EXERCISE REQUIREMENTS
Count the lines below holding "form" and answer with that number only.

____________

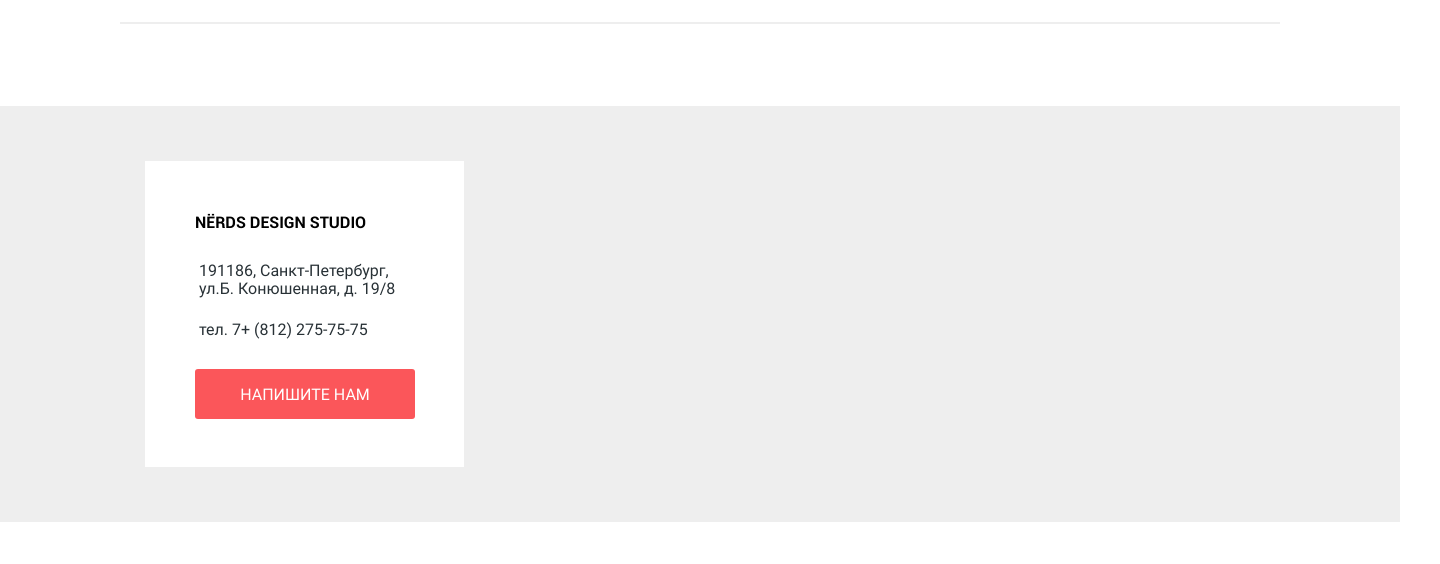
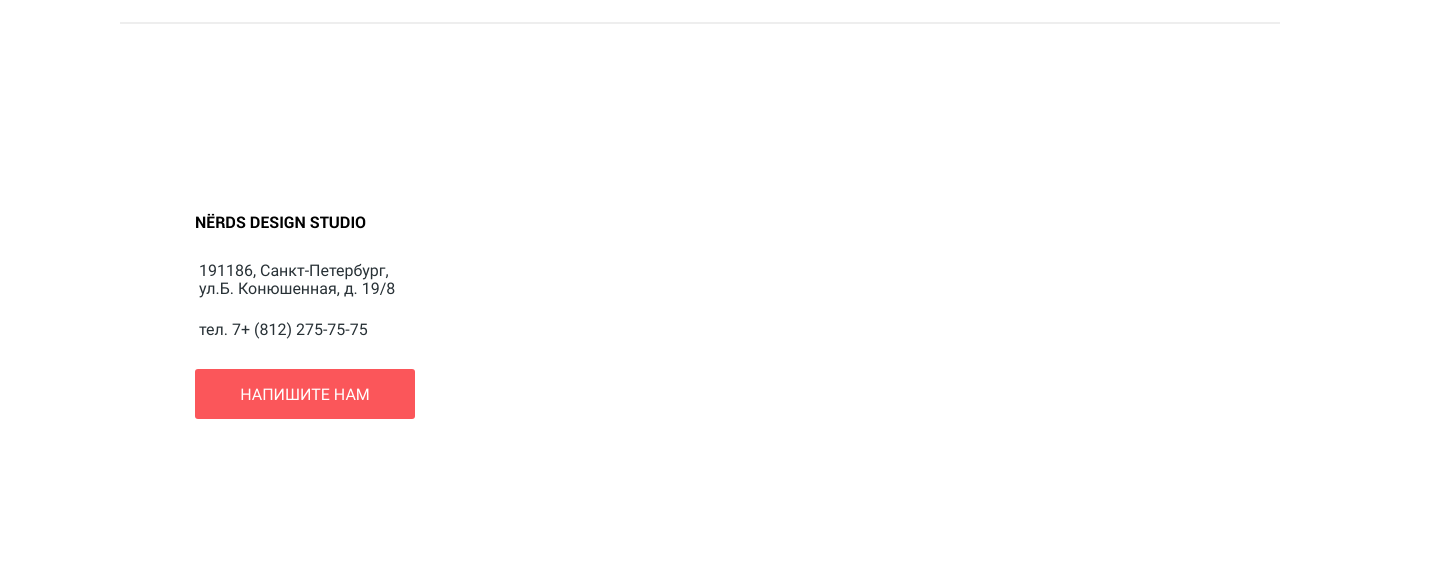
Before and after one commit to Clofi-cloo/229006-nerds, a plain HTML site: page index.html in a window 1280 px wide. Shown: the part 1738-2302 px from the top of the page, 1440 px wide, since content can reach past the window. Drawn offline with Linux system fonts and the light colour scheme.

Commit message:
залил проект

```diff
--- a/css/style.css
+++ b/css/style.css
@@ -452,12 +452,12 @@
 .map {
   position: relative;
   height: 416px;
-  background-color: #eeeeee;
+  width: 1440px;
+  margin: 0 auto;
 }
 
-.map-positeoner {
-  width: 1440px;
-  margin: 0 auto;
+.map iframe {
+  border: 0;
 }
 
 .adres-form {
@@ -956,6 +956,10 @@
  .window-form {
    padding-top: 30px;
  }
+<<<<<<< HEAD
+
+=======
+>>>>>>> origin/master
  .window-form textarea {
    display: block;
    width: 750px;
--- a/index.html
+++ b/index.html
@@ -150,7 +150,8 @@
         </div>
 
         <section class="map">
-          <iframe src="https://yandex.ru/map-widget/v1/-/CBa5i8sRdB" width="100%" height="416" frameborder="0"></iframe>
+
+          <iframe src="https://yandex.ru/map-widget/v1/-/CBa5i8sRdB" width="1440" height="416"></iframe>
           <div class="map-positeoner">
             <div class="adres-form">
               <h3 class="section-title">Nёrds design studio</h3>
```
Also changed, not shown: catalog.html (+1 -1 lines).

____________

TASK RESPONSE
4